At the same time, I’m in the midst of a journey that I desperately want to discuss with my kids. Helping them understand surrogacy from the beginning is extremely important to us. It’s also the most common question I’ve had as I’ve shared this journey with others – “What will your kids say?” It’s important to help them understand that it’s just another way that families come together. If they know from the beginning, they understand the process. If they know the process, it’s something that they see as normal.
So I told them – the latter. I snuggled into my older son’s bed and recalled the conversations we started having months ago about how families come together. I asked how he had explained it to me before (he forgot). We talked about how our family came together. I reminded him how lucky we are that his uncle came to be a part of our family before I was born and how lucky that uncle was that he then had two families. We talked about our friends who adopted their second daughter and how special that is for them. Luckily, we have relevant examples in our own family and with the people who are closest to us that demonstrate that there is not one particular way that people become a family. To me, it’s really a matter of pulling it all together to create the context for them.
I suggested that sometimes people aren’t able carry children and talked about the new friends that they met on their last adventure to the museum. In what seemed like a bit of an anticlimactic moment, I finally told him that our new friends couldn’t carry their baby so I’m going to carry it in my belly for him. His tired eyes grew big and he grinned wide, like he realized this was a special opportunity. Then came one of the top 5 the sweetest moments in parenting history. He put his arm around my neck and leaned in to kiss me on the nose, as if to say he was proud of this decision.
He asked only a couple of questions – can he visit in the hospital and how long will I be there. The next day, we started the same conversation with his younger brother. He ran off before we could finish. While they were digging for bugs in the garden, the wise elder tells his baby brother, “Mommy’s going to grow a baby in her tummy for our friends.” With a quick, “Okay,” his brother went right on digging. That’s about what I expected.

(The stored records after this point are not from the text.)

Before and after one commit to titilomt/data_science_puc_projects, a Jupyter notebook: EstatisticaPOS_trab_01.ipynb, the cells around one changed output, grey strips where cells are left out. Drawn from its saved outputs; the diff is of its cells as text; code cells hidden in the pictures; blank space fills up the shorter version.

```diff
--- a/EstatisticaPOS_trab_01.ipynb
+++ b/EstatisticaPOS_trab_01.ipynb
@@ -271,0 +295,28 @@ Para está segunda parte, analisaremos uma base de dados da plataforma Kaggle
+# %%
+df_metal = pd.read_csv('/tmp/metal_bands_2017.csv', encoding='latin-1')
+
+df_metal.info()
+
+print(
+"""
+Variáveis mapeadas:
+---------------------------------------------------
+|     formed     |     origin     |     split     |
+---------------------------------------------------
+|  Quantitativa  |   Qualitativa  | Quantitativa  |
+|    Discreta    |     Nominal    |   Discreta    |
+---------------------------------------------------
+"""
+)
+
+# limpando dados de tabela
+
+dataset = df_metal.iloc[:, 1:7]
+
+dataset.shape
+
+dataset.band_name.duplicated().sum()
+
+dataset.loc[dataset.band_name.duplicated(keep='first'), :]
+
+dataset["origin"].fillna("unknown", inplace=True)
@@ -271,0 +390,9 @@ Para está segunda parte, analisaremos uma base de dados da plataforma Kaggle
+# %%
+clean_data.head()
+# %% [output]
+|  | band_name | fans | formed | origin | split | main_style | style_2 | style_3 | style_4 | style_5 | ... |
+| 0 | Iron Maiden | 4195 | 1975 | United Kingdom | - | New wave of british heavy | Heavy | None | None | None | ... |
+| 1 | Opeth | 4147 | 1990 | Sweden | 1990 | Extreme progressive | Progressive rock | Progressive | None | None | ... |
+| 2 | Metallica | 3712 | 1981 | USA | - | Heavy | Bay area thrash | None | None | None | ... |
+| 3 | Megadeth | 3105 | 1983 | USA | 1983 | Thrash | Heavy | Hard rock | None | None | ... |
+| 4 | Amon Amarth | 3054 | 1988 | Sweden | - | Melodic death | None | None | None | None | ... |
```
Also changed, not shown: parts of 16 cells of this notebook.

We can’t shelter our kids from the terrible things that happen in the world. We can’t protect them from being in harm’s way, nor can we create a bubble where they are only aware of the good. We can be honest about the fact that tragedies happen and people of all ages suffer as a result. We can temper that with the notion that we all have a role in shaping what happens in our world. We can aim to raise kids who understand how they can make positive contributions to their community. We can try our best to help them develop the skills to not just recognize right from wrong, but to know what to do about it.
At some point, I will explain the tragedy in our community. In reality, there are very similar messages in both conversations. We can choose to help others. We can choose to put our energy into kindness. I’ve now explained what I hope my kids will see as one example of this. When others choose a different route, we can still choose to be people who contribute in a positive way and inspire others to do the same. These are some things that, one day, I hope my kids will say.